 I have written to the Minister for Health. Very clearly there are very significant gaps in service provision within the Meath Paediatric Psychology service and the CAMHS division. I have asked Minister Harris what plans he has to address the obvious gaps in service provision and to fill the staff vacancies that currently exist.”

Brexit Should Not Cost Lives

L-R SF Cllrs Antóin Watters, Mickey Larkin, Roisin Mulgrew, Edel Corrigan & Pearse McGeough

The Cross Border Fire and Ambulance Services gave a presentation to Councillors and members of the Memorandum of Understanding (MOU) this week.

Sinn Féin councillors from Louth, Armagh and Down expressed concern that the current Memorandum of Understanding between Louth County Council (LCC) Fire & Rescue and NI Fire that has been in place since 2012 would be in jeopardy post Brexit.
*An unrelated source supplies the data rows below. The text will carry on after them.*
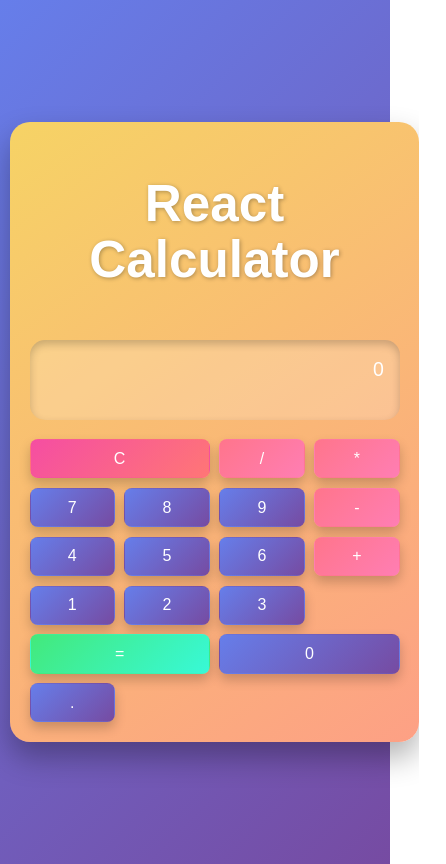
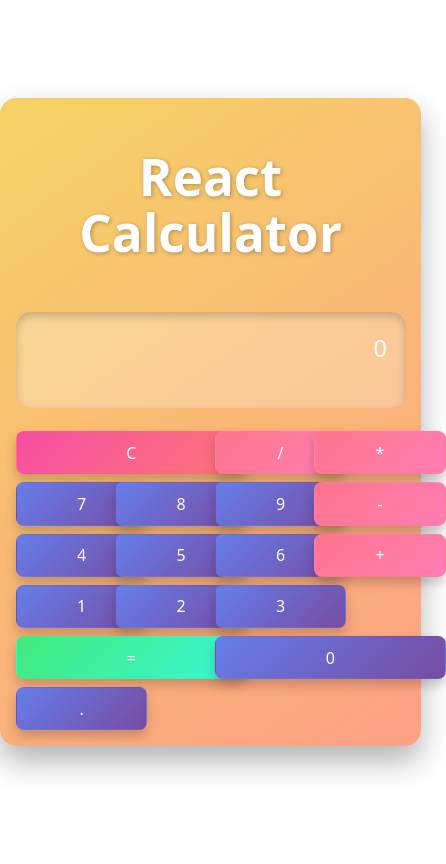
Before and after one commit to ahmedk786/React-Calculator-app, a React (Vite) app in the folder react-calculator/: page / in a window 390 px wide. Shown: the whole page, 446 px wide, since content can reach past the window. Built offline with nearby package versions, Linux system fonts and the light colour scheme.

Commit message:
Update App.css

```diff
--- a/react-calculator/src/App.css
+++ b/react-calculator/src/App.css
@@ -1,35 +1,48 @@
+/* ✅ Always include this in HTML <head> */
+<meta name="viewport" content="width=device-width, initial-scale=1.0">
+
+/* ===== Global Styles ===== */
 body {
   display: flex;
   justify-content: center;
   align-items: center;
-  height: 100vh;
+  min-height: 100vh; /* ensure full height on mobile */
   font-family: 'Poppins', sans-serif;
   background: linear-gradient(135deg, #667eea, #764ba2);
   margin: 0;
   padding: 10px;
+  box-sizing: border-box;
+  overflow-x: hidden; /* prevent horizontal scroll */
 }
 
+* {
+  box-sizing: inherit; /* consistent sizing across elements */
+}
+
+/* ===== Calculator Box ===== */
 .calculator {
   background: linear-gradient(145deg, #f6d365, #fda085);
-  padding: 5vw; /* relative padding */
+  padding: 5vw; /* responsive padding */
   border-radius: 20px;
   box-shadow: 0 15px 30px rgba(0, 0, 0, 0.3);
   width: 100%;
-  max-width: 400px; /* max limit for big screens */
+  max-width: 400px; /* limit size on larger screens */
 }
 
+/* ===== Heading ===== */
 h1 {
   text-align: center;
   color: #fff;
   margin-bottom: 1em;
-  font-size: clamp(1.2rem, 4vw, 2rem); /* responsive font size */
+  font-size: clamp(1.4rem, 5vw, 2rem); /* adjusts with screen */
   text-shadow: 1px 1px 4px rgba(0,0,0,0.3);
 }
 
+/* ===== Display Screen ===== */
 .display {
-  background: rgba(255, 255, 255, 0.2);
+  background: rgba(255, 255, 255, 0.25);
   color: #fff;
-  font-size: clamp(1.2rem, 5vw, 2rem); /* auto scales */
+  font-size: clamp(1.2rem, 6vw, 2rem);
   padding: 0.8em;
   border-radius: 15px;
   margin-bottom: 1em;
@@ -37,17 +50,20 @@
   box-shadow: inset 0 4px 8px rgba(0,0,0,0.2);
   word-wrap: break-word;
   min-height: 2.5em;
+  overflow: hidden;
 }
 
+/* ===== Buttons Layout ===== */
 .buttons {
   display: grid;
   grid-template-columns: repeat(4, 1fr);
   gap: 0.6em;
 }
 
+/* ===== Button Styles ===== */
 button {
   padding: 0.8em;
-  font-size: clamp(1rem, 4vw, 1.5rem); /* scales with screen */
+  font-size: clamp(1rem, 5vw, 1.5rem);
   border: none;
   border-radius: 12px;
   cursor: pointer;
@@ -59,14 +75,15 @@
 }
 
 button:hover {
-  transform: translateY(-3px);
-  box-shadow: 0 12px 20px rgba(0,0,0,0.3);
+  transform: translateY(-2px);
+  box-shadow: 0 10px 18px rgba(0,0,0,0.25);
 }
 
 .span-two {
   grid-column: span 2;
 }
 
+/* ===== Special Buttons ===== */
 button.operator {
   background: linear-gradient(135deg, #ff758c, #ff7eb3);
 }
@@ -79,10 +96,25 @@
   background: linear-gradient(135deg, #f54ea2, #ff7676);
 }
 
-/* ✅ Extra Small Devices (<360px) */
+/* ===== Small Devices (Phones <480px) ===== */
+@media (max-width: 480px) {
+  .calculator {
+    padding: 4vw;
+    border-radius: 16px;
+  }
+  .buttons {
+    gap: 0.5em;
+  }
+  button {
+    padding: 0.7em;
+    border-radius: 10px;
+  }
+}
+
+/* ===== Extra Small Devices (<360px) ===== */
 @media (max-width: 360px) {
   .buttons {
-    grid-template-columns: repeat(3, 1fr); /* 3 buttons per row for tiny phones */
+    grid-template-columns: repeat(3, 1fr); /* stack better on tiny screens */
   }
   .span-two {
     grid-column: span 3;
```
Councillor Antóin Watters had raised the issue a few weeks ago following an accident on the main A1 dual carriageway just north of Dundalk. LCC Fire and Rescue were called to assist the Newry Fire Services following a car accident.

Sinn Fein councillor for the Slieve Gullion Area Mickey Larkin said “We need to ensure that this cross border co-operation continues after Brexit. We received a very valuable presentation from Joe Lumdsen for LCC Fire and rescue which related to Cross Border Emergency Planning.  He informed us that they have been mobilised to 31 incidents on both sides of the border since the Memorandum of Understanding started in 2012.”

Cllr Watters said “Let’s face it, people from the remote part of North Louth, like Omeath and Edentubber would get an ambulance much quicker from Newry than they would from Drogheda. People in these areas need to be able to rely on these vital cross border services. There is so much uncertainty around Brexit but this is one issue that we need confirmation and clarity on.”

Sinn Féin Councillor Edel Corrigan who is joint Chair of the MOU said “We must ensure that response times and access to both sides of the border is not affected. Brexit should not cost people’s lives and with all the uncertainty around the issue and the possibility of a hard border, we in Sinn Féin are calling on the Irish and British Governments to ensure this vital co-operation continues.”